A common task for web applications is to search some data in the database with user input. In a simple case, this could be filtering a list of objects by a category. A more complex use case might require searching with weighting, categorization, highlighting, multiple languages, and so on. This document explains some of the possible use cases and the tools you can use.
Standard textual queries
Text-based fields have a selection of matching operations. For example, you may wish to allow lookup up an author like so:
>>> Author.objects.filter(name__contains='Terry') [<Author: Terry Gilliam>, <Author: Terry Jones>]
This is a very fragile solution as it requires the user to know an exact substring of the author’s name. A better approach could be a case-insensitive match (
icontains), but this is only marginally better.
A database’s more advanced comparison functions
If you’re using PostgreSQL, Django provides a selection of database specific tools to allow you to leverage more complex querying options. Other databases have different selections of tools, possibly via plugins or user-defined functions. Django doesn’t include any support for them at this time. We’ll use some examples from PostgreSQL to demonstrate the kind of functionality databases may have.
Searching in other databases
All of the searching tools provided by
django.contrib.postgres are constructed entirely on public APIs such as custom lookups and database functions. Depending on your database, you should be able to construct queries to allow similar APIs. If there are specific things which cannot be achieved this way, please open a ticket.
>>> Author.objects.filter(name__unaccent__icontains='Helen') [<Author: Helen Mirren>, <Author: Helena Bonham Carter>, <Author: Hélène Joy>]
This shows another issue, where we are matching against a different spelling of the name. In this case we have an asymmetry though - a search for
Helen will pick up
Hélène, but not the reverse. Another option would be to use a
trigram_similar comparison, which compares sequences of letters.
>>> Author.objects.filter(name__unaccent__lower__trigram_similar='Hélène') [<Author: Helen Mirren>, <Author: Hélène Joy>]
Now we have a different problem - the longer name of “Helena Bonham Carter” doesn’t show up as it is much longer. Trigram searches consider all combinations of three letters, and compares how many appear in both search and source strings. For the longer name, there are more combinations which appear in the source string so it is no longer considered a close match.
The correct choice of comparison functions here depends on your particular data set, for example the language(s) used and the type of text being searched. All of the examples we’ve seen are on short strings where the user is likely to enter something close (by varying definitions) to the source data.
Standard database operations stop being a useful approach when you start considering large blocks of text. Whereas the examples above can be thought of as operations on a string of characters, full text search looks at the actual words. Depending on the system used, it’s likely to use some of the following ideas:
- Ignoring “stop words” such as “a”, “the”, “and”.
- Stemming words, so that “pony” and “ponies” are considered similar.

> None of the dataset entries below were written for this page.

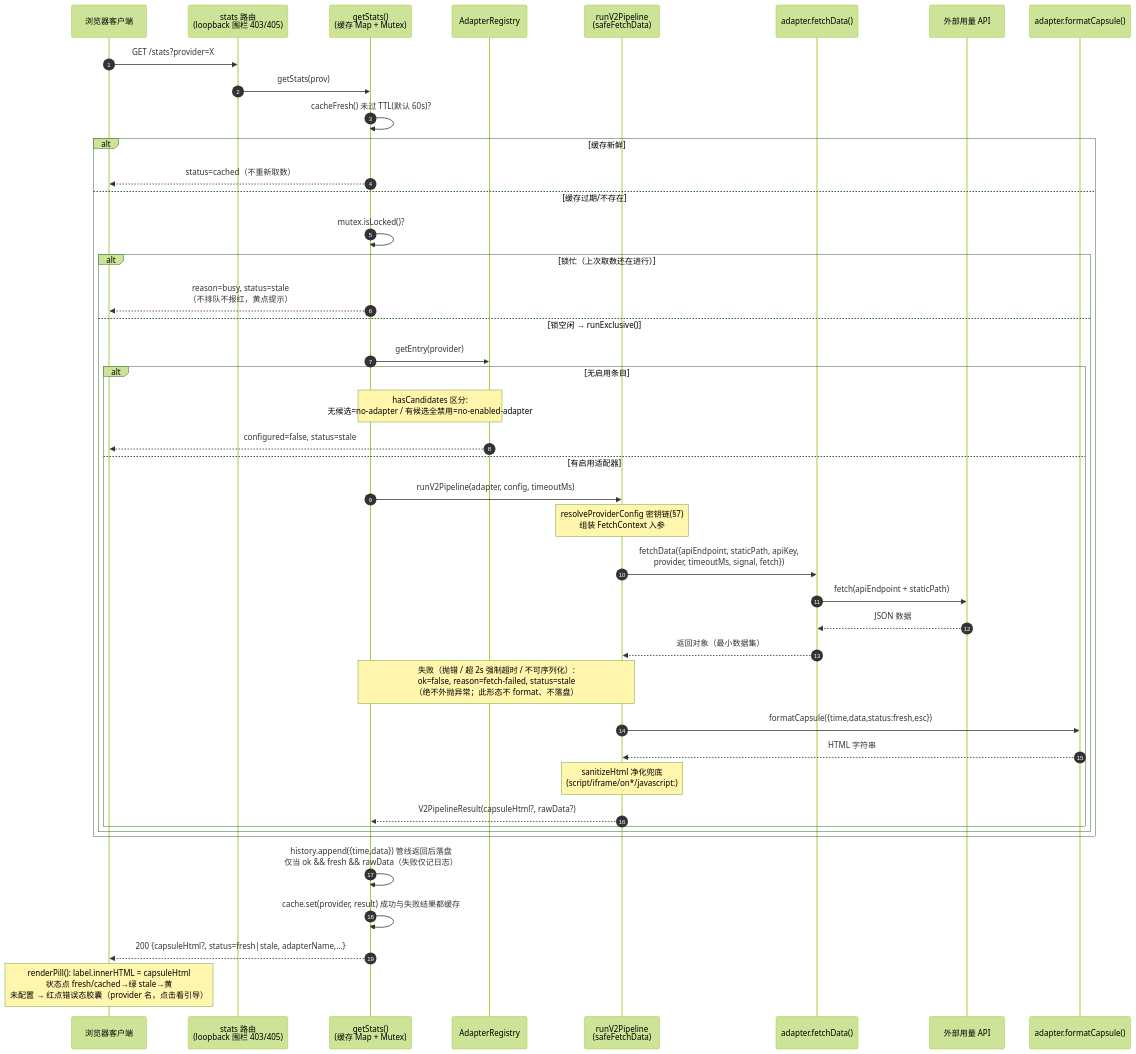
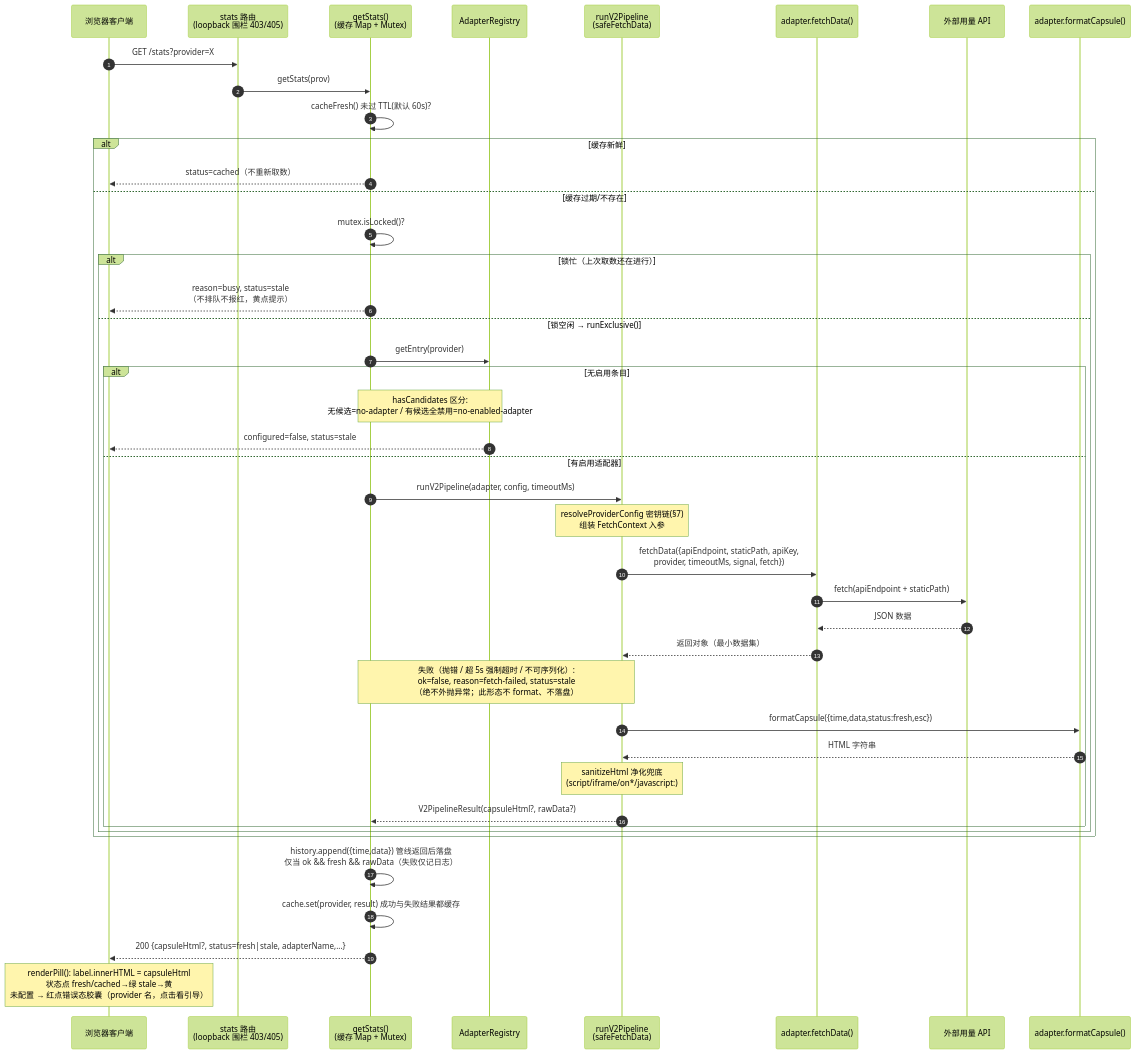
Before and after one commit to wingsky-1/dsh-plugin-hub: the third of 10 diagrams in packages/dsh-provider-usage/docs/architecture.md, drawn with Mermaid (forest theme). The commit also changed other lines of this file and 7 other files, not shown here.

````diff
--- a/packages/dsh-provider-usage/docs/architecture.md
+++ b/packages/dsh-provider-usage/docs/architecture.md
@@ -100,46 +100,46 @@
 ```mermaid
 sequenceDiagram
     autonumber
     participant B as 浏览器客户端
     participant R as stats 路由<br/>(loopback 围栏 403/405)
     participant G as getStats()<br/>(缓存 Map + Mutex)
     participant RG as AdapterRegistry
     participant P as runV2Pipeline<br/>(safeFetchData)
     participant AD as adapter.fetchData()
     participant API as 外部用量 API
     participant F as adapter.formatCapsule()
 
     B->>R: GET /stats?provider=X
     R->>G: getStats(prov)
     G->>G: cacheFresh() 未过 TTL(默认 60s)?
     alt 缓存新鲜
         G-->>B: status=cached（不重新取数）
     else 缓存过期/不存在
         G->>G: mutex.isLocked()?
         alt 锁忙（上次取数还在进行）
             G-->>B: reason=busy, status=stale<br/>（不排队不报红，黄点提示）
         else 锁空闲 → runExclusive()
             G->>RG: getEntry(provider)
             alt 无启用条目
                 Note over RG,G: hasCandidates 区分:<br/>无候选=no-adapter / 有候选全禁用=no-enabled-adapter
                 RG-->>B: configured=false, status=stale
             else 有启用适配器
                 G->>P: runV2Pipeline(adapter, config, timeoutMs)
                 Note over P: resolveProviderConfig 密钥链(§7)<br/>组装 FetchContext 入参
                 P->>AD: fetchData({apiEndpoint, staticPath, apiKey,<br/>provider, timeoutMs, signal, fetch})
                 AD->>API: fetch(apiEndpoint + staticPath)
                 API-->>AD: JSON 数据
                 AD-->>P: 返回对象（最小数据集）
-                Note over P,G: 失败（抛错 / 超 2s 强制超时 / 不可序列化）:<br/>ok=false, reason=fetch-failed, status=stale<br/>（绝不外抛异常；此形态不 format、不落盘）
+                Note over P,G: 失败（抛错 / 超 5s 强制超时 / 不可序列化）:<br/>ok=false, reason=fetch-failed, status=stale<br/>（绝不外抛异常；此形态不 format、不落盘）
                 P->>F: formatCapsule({time,data,status:fresh,esc})
                 F-->>P: HTML 字符串
                 Note over P: sanitizeHtml 净化兜底<br/>(script/iframe/on*/javascript:)
                 P-->>G: V2PipelineResult(capsuleHtml?, rawData?)
             end
         end
     end
     G->>G: history.append({time,data}) 管线返回后落盘<br/>仅当 ok && fresh && rawData（失败仅记日志）
     G->>G: cache.set(provider, result) 成功与失败结果都缓存
     G-->>B: 200 {capsuleHtml?, status=fresh|stale, adapterName,...}
     Note over B: renderPill(): label.innerHTML = capsuleHtml<br/>状态点 fresh/cached→绿 stale→黄<br/>未配置 → 红点错误态胶囊（provider 名，点击看引导）
 ```
````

- Weighting words based on different criteria such as how frequently they appear in the text, or the importance of the fields, such as the title or keywords, that they appear in.
There are many alternatives for using searching software, some of the most prominent are Elastic and Solr. These are full document-based search solutions. To use them with data from Django models, you’ll need a layer which translates your data into a textual document, including back-references to the database ids. When a search using the engine returns a certain document, you can then look it up in the database. There are a variety of third-party libraries which are designed to help with this process.
PostgreSQL has its own full text search implementation built-in. While not as powerful as some other search engines, it has the advantage of being inside your database and so can easily be combined with other relational queries such as categorization.
>>> Entry.objects.filter(body_text__search='cheese') [<Entry: Cheese on Toast recipes>, <Entry: Pizza recipes>]
You can also filter on a combination of fields and on related models:
>>> Entry.objects.annotate( ... search=SearchVector('blog__tagline', 'body_text'), ... ).filter(search='cheese') [ <Entry: Cheese on Toast recipes>, <Entry: Pizza Recipes>, <Entry: Dairy farming in Argentina>, ]
contrib.postgres Full text search document for complete details.